## YOUR INSTRUCTIONS
Below are the records; count the lines in which "changed" occurs and report only that number.

*** Block opens ***

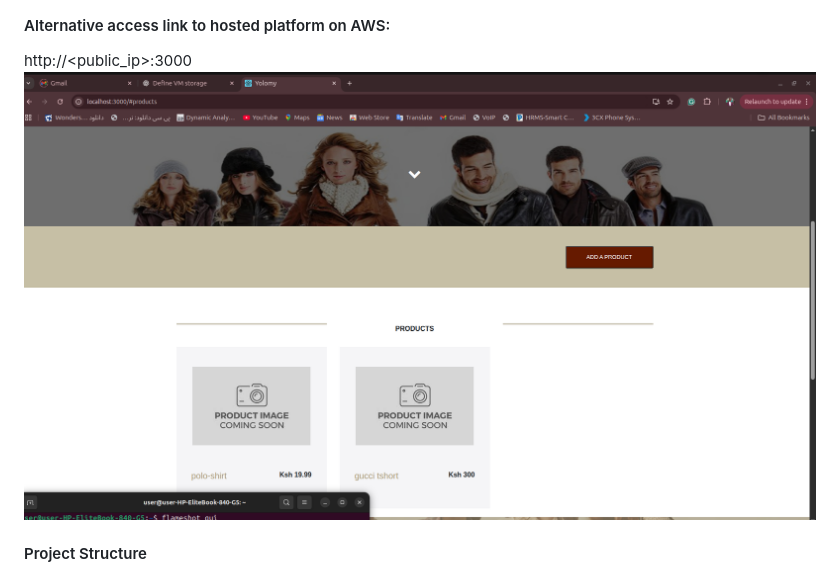
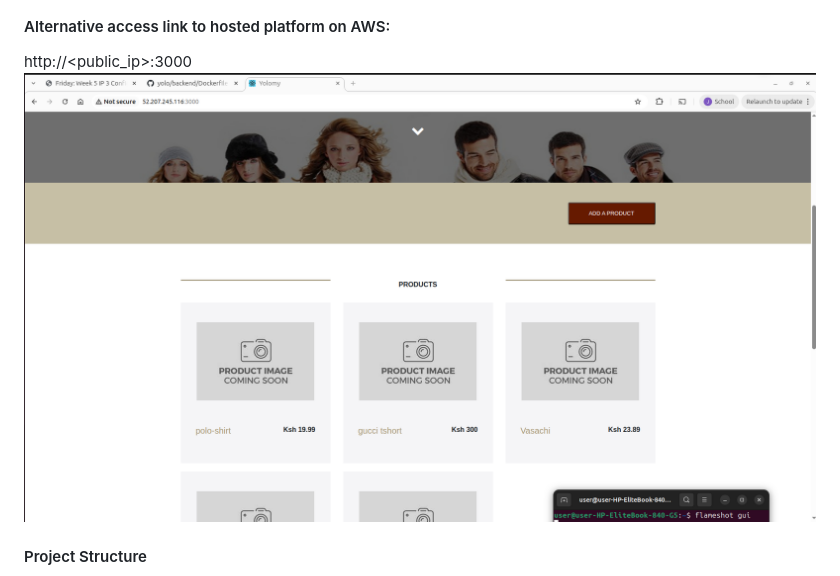
Before and after one commit to Majangajohn/yolov2, a Markdown page: README.md, the part around the change. Rendered like a GitHub page; pictures changed too: images/hosted-app.png (added).

```diff
--- a/README.md
+++ b/README.md
@@ -239,7 +239,7 @@ vagrant provision
 
 #### Alternative access link to hosted platform on AWS:
 http://<public_ip>:3000
-<img src="images/products-catalog.png" alt="Application Screenshot">
+<img src="images/hosted-app.png" alt="Application Screenshot">
 
 #### Project Structure
 
```
Also changed, not shown: EXPLANATION.md (+2 -0 lines), images/terraform.png (added), 2 other files.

*** Block closes ***

## RESPONSE AREA
2